The following is an excerpt from the introduction to this article: Cardiovascular disease is a generic term that refers to any illness or disorder that involves the heart and its vessels or the blood vessels of the body. Cardiovascular disease has been accepted as the leading cause of death worldwide. According to the Centers for Disease Control’s National Vital Statistics Reports, twenty six percent of deaths in 2006, 631,636 in total, were caused by diseases of the heart (Heron et al. 2009).
One of the most common of all cardiovascular diseases is Ischaemic Heart Disease. This coronary artery disease often leads to Acute Myocardial Infarction, more commonly known as a heart attack. An ischemia occurs when an organ is receiving an insufficient supply of blood, often caused by a clogged artery (De Milto 2006). Atherosclerosis and blood clots in some of the larger coronary arteries are the most common condition to block coronary circulation. Coronary arteries take rise from the root of the aorta and spread out over the epicardium. These arteries branch out into energy hungry cardiac muscle, the myocardium, to supply it with oxygen and nutrients. The blockage of these deep arteries is known as myocardial ischemia. When ischemia to a specific region is severe, injury occurs (American Heart Association 2008). When blockage results in cell death, the condition is called an infarction.

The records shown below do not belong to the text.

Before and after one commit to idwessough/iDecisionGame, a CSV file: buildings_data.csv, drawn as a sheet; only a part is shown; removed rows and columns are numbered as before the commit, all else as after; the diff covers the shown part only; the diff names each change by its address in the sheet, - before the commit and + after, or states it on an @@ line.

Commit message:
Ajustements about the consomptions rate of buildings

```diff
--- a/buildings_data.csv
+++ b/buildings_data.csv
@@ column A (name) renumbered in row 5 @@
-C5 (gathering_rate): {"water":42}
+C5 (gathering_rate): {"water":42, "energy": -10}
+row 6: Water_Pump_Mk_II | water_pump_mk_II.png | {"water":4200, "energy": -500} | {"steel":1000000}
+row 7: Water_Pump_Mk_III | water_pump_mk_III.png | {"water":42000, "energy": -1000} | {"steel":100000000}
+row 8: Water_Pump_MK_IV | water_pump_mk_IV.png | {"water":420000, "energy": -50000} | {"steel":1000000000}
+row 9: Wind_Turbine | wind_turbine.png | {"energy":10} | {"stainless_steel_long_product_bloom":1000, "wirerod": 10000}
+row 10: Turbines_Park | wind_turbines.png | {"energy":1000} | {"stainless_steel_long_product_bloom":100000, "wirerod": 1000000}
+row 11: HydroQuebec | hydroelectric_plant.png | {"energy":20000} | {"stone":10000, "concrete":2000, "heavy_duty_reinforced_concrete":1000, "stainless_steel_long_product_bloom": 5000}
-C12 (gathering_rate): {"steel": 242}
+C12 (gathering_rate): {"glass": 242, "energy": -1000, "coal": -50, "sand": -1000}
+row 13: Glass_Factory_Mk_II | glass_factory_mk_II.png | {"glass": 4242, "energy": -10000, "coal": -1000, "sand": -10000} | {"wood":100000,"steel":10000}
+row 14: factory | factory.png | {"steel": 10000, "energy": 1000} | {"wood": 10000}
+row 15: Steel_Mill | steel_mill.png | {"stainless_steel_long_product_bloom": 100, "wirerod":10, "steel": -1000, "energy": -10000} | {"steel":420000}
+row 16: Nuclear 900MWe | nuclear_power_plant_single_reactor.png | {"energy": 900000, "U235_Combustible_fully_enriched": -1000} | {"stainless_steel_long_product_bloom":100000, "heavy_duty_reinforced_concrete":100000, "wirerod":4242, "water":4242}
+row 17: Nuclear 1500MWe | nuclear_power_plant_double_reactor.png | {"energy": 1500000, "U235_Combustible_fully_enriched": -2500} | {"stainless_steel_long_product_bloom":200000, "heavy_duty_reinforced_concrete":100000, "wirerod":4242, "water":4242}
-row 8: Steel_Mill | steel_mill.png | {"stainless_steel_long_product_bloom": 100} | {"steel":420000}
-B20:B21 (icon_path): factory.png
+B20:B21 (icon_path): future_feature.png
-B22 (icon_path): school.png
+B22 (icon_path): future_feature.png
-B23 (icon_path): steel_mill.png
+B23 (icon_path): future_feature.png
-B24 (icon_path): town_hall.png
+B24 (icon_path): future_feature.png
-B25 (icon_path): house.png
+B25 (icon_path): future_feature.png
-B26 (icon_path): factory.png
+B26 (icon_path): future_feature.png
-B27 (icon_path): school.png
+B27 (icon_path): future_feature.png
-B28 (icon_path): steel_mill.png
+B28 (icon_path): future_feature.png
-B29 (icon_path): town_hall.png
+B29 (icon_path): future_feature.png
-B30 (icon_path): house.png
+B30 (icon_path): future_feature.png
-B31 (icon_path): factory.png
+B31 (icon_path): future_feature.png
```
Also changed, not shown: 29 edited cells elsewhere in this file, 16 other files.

Abraham, S. L. (2010). Cardiac Regeneration. The Science Journal of the Lander College of Arts and Sciences, 4 (1). Retrieved from https://touroscholar.touro.edu/cgi/viewcontent.cgi?article=1155&context=sjlcas